Before-and-after page screenshots
┌──

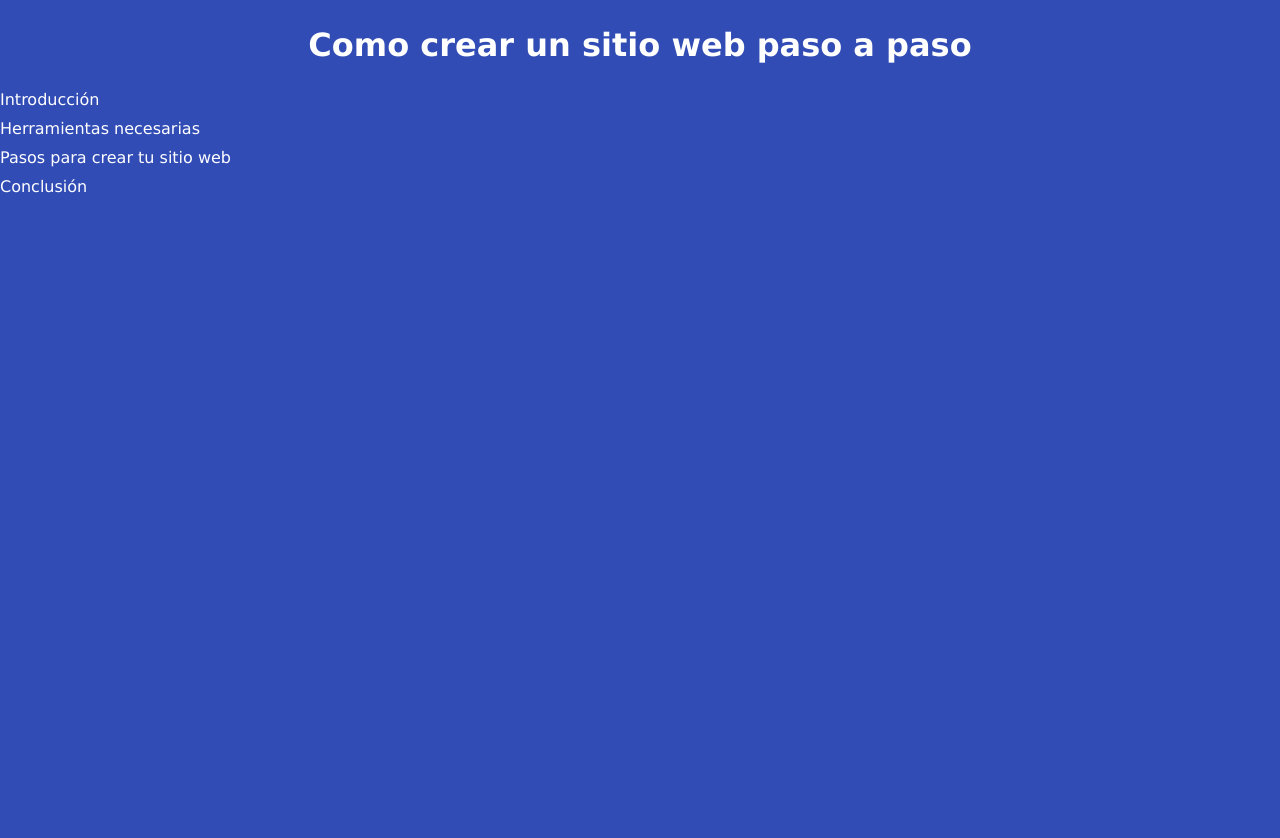
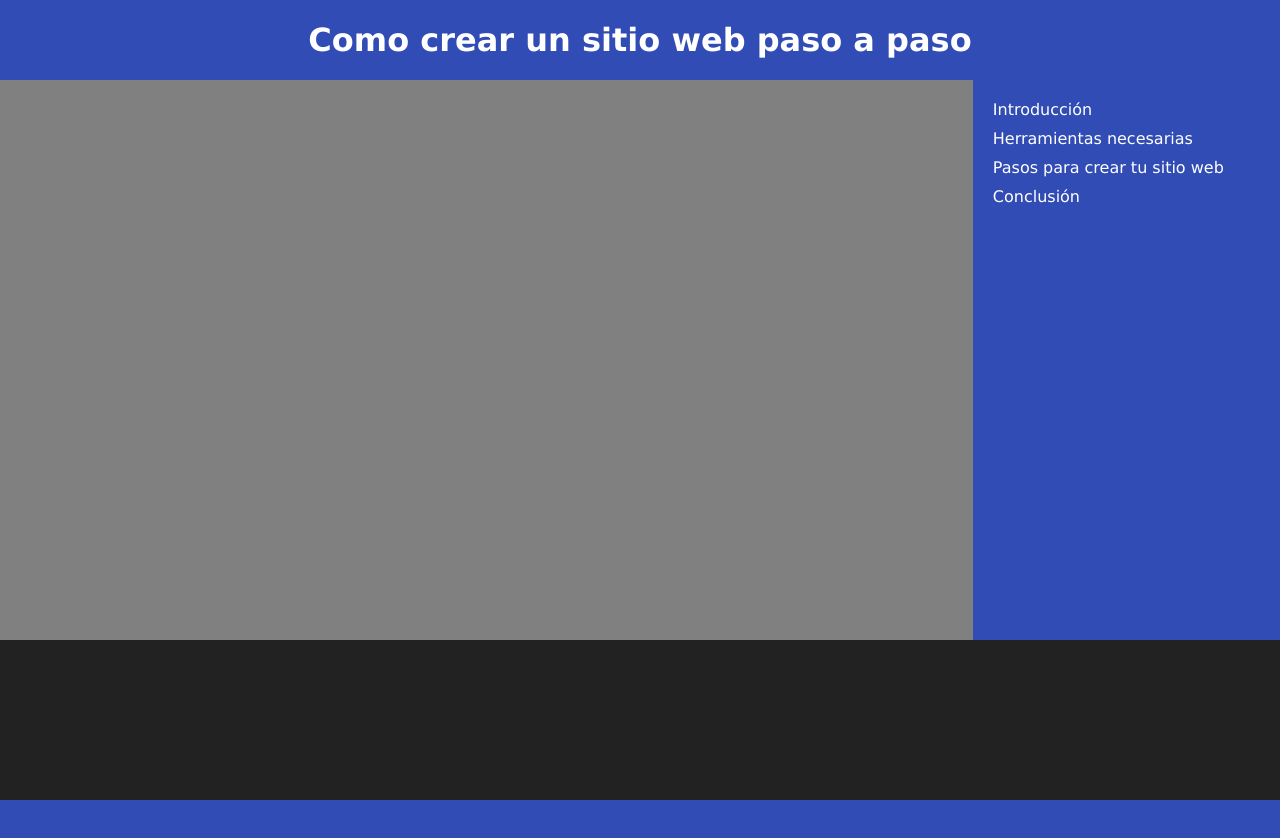
Before and after one commit to Neo3691102/portafolioweb, a website: page blog/primersitioweb/primersitioweb.html in a window 1280 px wide. After the commit the page ends 800 px from the top, so only its background shows below. Drawn offline with Linux system fonts and the light colour scheme.

Commit message:
Correccion de ubicaciones de cada parte del sitio

```diff
--- a/blog/primersitioweb/estilos/aside/_aside.scss
+++ b/blog/primersitioweb/estilos/aside/_aside.scss
@@ -1,7 +1,10 @@
 aside{
-    width: 30%;
-    height: 100vh;
-
+    position: absolute;
+    top: 10vh;
+    right: 0;
+    width: 24%;
+    height: 70vh;
+    padding: 20px;
 
         ul{
             list-style: none;
--- /dev/null
+++ b/blog/primersitioweb/estilos/footer/_footer.scss
@@ -0,0 +1,7 @@
+footer{
+    position: absolute;
+    width: 100%;
+    height: 20vh;
+    top: 80vh;
+    background-color: #222222;
+}
--- a/blog/primersitioweb/estilos/header/_header.scss
+++ b/blog/primersitioweb/estilos/header/_header.scss
@@ -1,6 +1,6 @@
 header{
     width: 100%;
-    height: 90px;
+    height: 10vh;
     display: flex;
     justify-content: center;
     align-items: center;
--- /dev/null
+++ b/blog/primersitioweb/estilos/main/_main.scss
@@ -0,0 +1,7 @@
+main{
+    position: absolute;
+    top: 10vh;
+    width: 76%;
+    height: 70vh;
+    background-color: gray;
+}
--- a/blog/primersitioweb/estilos/style.scss
+++ b/blog/primersitioweb/estilos/style.scss
@@ -1,5 +1,7 @@
 @import 'header/header';
 @import 'aside/aside';
+@import 'main/main';
+@import 'footer/footer';
 
 *{
     margin: 0;
@@ -9,3 +11,7 @@
     background-color: #314CB5;
     color: white
 }
+
+body{
+    position: relative;
+}
```
Also changed, not shown: blog/primersitioweb/primersitioweb.html (+1 -6 lines), blog/primersitioweb/estilos/style.css, 1 other file.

└──

▶ [Exercise goal]
Every record above must be repeated exactly, with the pictures dropped.

▶ [Task response]
Before and after one commit to Neo3691102/portafolioweb, a website: page blog/primersitioweb/primersitioweb.html in a window 1280 px wide. After the commit the page ends 800 px from the top, so only its background shows below. Drawn offline with Linux system fonts and the light colour scheme.

Commit message:
Correccion de ubicaciones de cada parte del sitio

```diff
--- a/blog/primersitioweb/estilos/aside/_aside.scss
+++ b/blog/primersitioweb/estilos/aside/_aside.scss
@@ -1,7 +1,10 @@
 aside{
-    width: 30%;
-    height: 100vh;
-
+    position: absolute;
+    top: 10vh;
+    right: 0;
+    width: 24%;
+    height: 70vh;
+    padding: 20px;
 
         ul{
             list-style: none;
--- /dev/null
+++ b/blog/primersitioweb/estilos/footer/_footer.scss
@@ -0,0 +1,7 @@
+footer{
+    position: absolute;
+    width: 100%;
+    height: 20vh;
+    top: 80vh;
+    background-color: #222222;
+}
--- a/blog/primersitioweb/estilos/header/_header.scss
+++ b/blog/primersitioweb/estilos/header/_header.scss
@@ -1,6 +1,6 @@
 header{
     width: 100%;
-    height: 90px;
+    height: 10vh;
     display: flex;
     justify-content: center;
     align-items: center;
--- /dev/null
+++ b/blog/primersitioweb/estilos/main/_main.scss
@@ -0,0 +1,7 @@
+main{
+    position: absolute;
+    top: 10vh;
+    width: 76%;
+    height: 70vh;
+    background-color: gray;
+}
--- a/blog/primersitioweb/estilos/style.scss
+++ b/blog/primersitioweb/estilos/style.scss
@@ -1,5 +1,7 @@
 @import 'header/header';
 @import 'aside/aside';
+@import 'main/main';
+@import 'footer/footer';
 
 *{
     margin: 0;
@@ -9,3 +11,7 @@
     background-color: #314CB5;
     color: white
 }
+
+body{
+    position: relative;
+}
```
Also changed, not shown: blog/primersitioweb/primersitioweb.html (+1 -6 lines), blog/primersitioweb/estilos/style.css, 1 other file.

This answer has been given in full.